_WORK TO BE COMPLETED_
Could you output each line below precisely as it stands, without the images?

_AVAILABLE DATA_
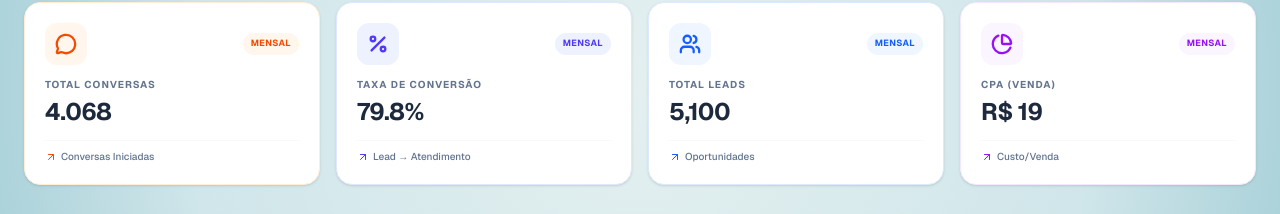
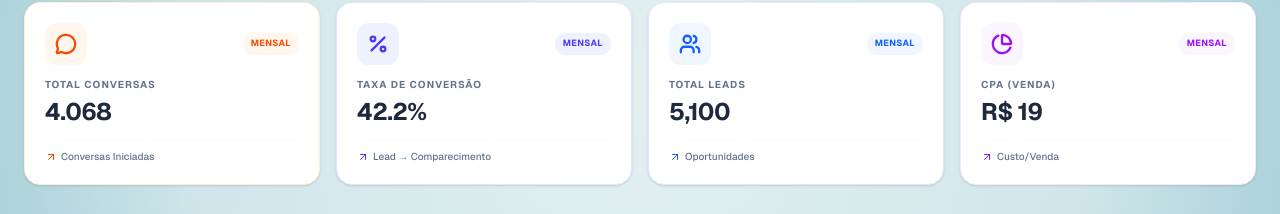
Before and after one commit to jose25mn/dashboard-marketing, a Next.js app: page / in a window 1280 px wide. Shown: the part 310-524 px from the top of the page. Built offline with nearby package versions, Linux system fonts and the light colour scheme.

Commit message:
Fix metrics mapping and update conversion calculation

```diff
--- a/app/page.tsx
+++ b/app/page.tsx
@@ -102,9 +102,7 @@ export default function Dashboard() {
             cliques: metrics.cliques || 0,
             vendas: metrics.vendas || 0,
 
-            // --- CORREÇÃO AQUI ---
-            // Voltamos ao mapeamento direto para corrigir a inversão visual.
-            // Agora 'atendimentos' (interno) pega 'metrics.atendimentos' (API).
+            // --- MANTO O MAPEAMENTO CORRIGIDO DA ÚLTIMA SOLICITAÇÃO ---
             atendimentos: metrics.atendimentos || 0,
             agendamentos: metrics.agendamentos || 0,
 
@@ -174,7 +172,6 @@ export default function Dashboard() {
 
     const funnelData = [
         { stage: 'Leads', value: sum.leads || 0, fill: '#6366f1' },
-        // Com o mapeamento direto corrigido acima, 'sum.atendimentos' agora terá o valor correto (o maior)
         { stage: 'Atendimentos (Conversas)', value: sum.atendimentos || 0, fill: '#f97316' },
         { stage: 'Agendamentos', value: sum.agendamentos || 0, fill: '#3b82f6' },
         { stage: 'Comparecimentos', value: sum.comparecimentos || 0, fill: '#ec4899' },
@@ -253,7 +250,6 @@ export default function Dashboard() {
                   <KPICard title="ROAS" value={`${processedData.totals.roas.toFixed(2)}x`} sub="Retorno Mídia" icon={Target} colorTheme="cyan" />
                   <KPICard title="Ticket Médio" value={`R$ ${processedData.totals.ticket.toLocaleString('pt-BR', {maximumFractionDigits: 0})}`} sub="Por Venda" icon={ShoppingBag} colorTheme="purple" />
 
-                  {/* ALTERAÇÃO AQUI: Título atualizado para "Total Conversas" */}
                   <KPICard
                     title="Total Conversas"
                     value={processedData.totals.atendimentos.toLocaleString('pt-BR')}
@@ -262,11 +258,11 @@ export default function Dashboard() {
                     colorTheme="orange"
                   />
 
-                  {/* ALTERAÇÃO AQUI: Título atualizado para "Taxa de Conversão" */}
+                  {/* ALTERAÇÃO AQUI: Cálculo da Taxa de Conversão agora é (Comparecimentos / Leads) */}
                   <KPICard
                     title="Taxa de Conversão"
-                    value={`${(processedData.totals.leads > 0 ? (processedData.totals.atendimentos / processedData.totals.leads * 100) : 0).toFixed(1)}%`}
-                    sub="Lead → Atendimento"
+                    value={`${(processedData.totals.leads > 0 ? (processedData.totals.comparecimentos / processedData.totals.leads * 100) : 0).toFixed(1)}%`}
+                    sub="Lead → Comparecimento"
                     icon={Percent}
                     colorTheme="indigo"
                   />
```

_RESPONSE TO THIS EXERCISE_
Before and after one commit to jose25mn/dashboard-marketing, a Next.js app: page / in a window 1280 px wide. Shown: the part 310-524 px from the top of the page. Built offline with nearby package versions, Linux system fonts and the light colour scheme.

Commit message:
Fix metrics mapping and update conversion calculation

```diff
--- a/app/page.tsx
+++ b/app/page.tsx
@@ -102,9 +102,7 @@ export default function Dashboard() {
             cliques: metrics.cliques || 0,
             vendas: metrics.vendas || 0,
 
-            // --- CORREÇÃO AQUI ---
-            // Voltamos ao mapeamento direto para corrigir a inversão visual.
-            // Agora 'atendimentos' (interno) pega 'metrics.atendimentos' (API).
+            // --- MANTO O MAPEAMENTO CORRIGIDO DA ÚLTIMA SOLICITAÇÃO ---
             atendimentos: metrics.atendimentos || 0,
             agendamentos: metrics.agendamentos || 0,
 
@@ -174,7 +172,6 @@ export default function Dashboard() {
 
     const funnelData = [
         { stage: 'Leads', value: sum.leads || 0, fill: '#6366f1' },
-        // Com o mapeamento direto corrigido acima, 'sum.atendimentos' agora terá o valor correto (o maior)
         { stage: 'Atendimentos (Conversas)', value: sum.atendimentos || 0, fill: '#f97316' },
         { stage: 'Agendamentos', value: sum.agendamentos || 0, fill: '#3b82f6' },
         { stage: 'Comparecimentos', value: sum.comparecimentos || 0, fill: '#ec4899' },
@@ -253,7 +250,6 @@ export default function Dashboard() {
                   <KPICard title="ROAS" value={`${processedData.totals.roas.toFixed(2)}x`} sub="Retorno Mídia" icon={Target} colorTheme="cyan" />
                   <KPICard title="Ticket Médio" value={`R$ ${processedData.totals.ticket.toLocaleString('pt-BR', {maximumFractionDigits: 0})}`} sub="Por Venda" icon={ShoppingBag} colorTheme="purple" />
 
-                  {/* ALTERAÇÃO AQUI: Título atualizado para "Total Conversas" */}
                   <KPICard
                     title="Total Conversas"
                     value={processedData.totals.atendimentos.toLocaleString('pt-BR')}
@@ -262,11 +258,11 @@ export default function Dashboard() {
                     colorTheme="orange"
                   />
 
-                  {/* ALTERAÇÃO AQUI: Título atualizado para "Taxa de Conversão" */}
+                  {/* ALTERAÇÃO AQUI: Cálculo da Taxa de Conversão agora é (Comparecimentos / Leads) */}
                   <KPICard
                     title="Taxa de Conversão"
-                    value={`${(processedData.totals.leads > 0 ? (processedData.totals.atendimentos / processedData.totals.leads * 100) : 0).toFixed(1)}%`}
-                    sub="Lead → Atendimento"
+                    value={`${(processedData.totals.leads > 0 ? (processedData.totals.comparecimentos / processedData.totals.leads * 100) : 0).toFixed(1)}%`}
+                    sub="Lead → Comparecimento"
                     icon={Percent}
                     colorTheme="indigo"
                   />
```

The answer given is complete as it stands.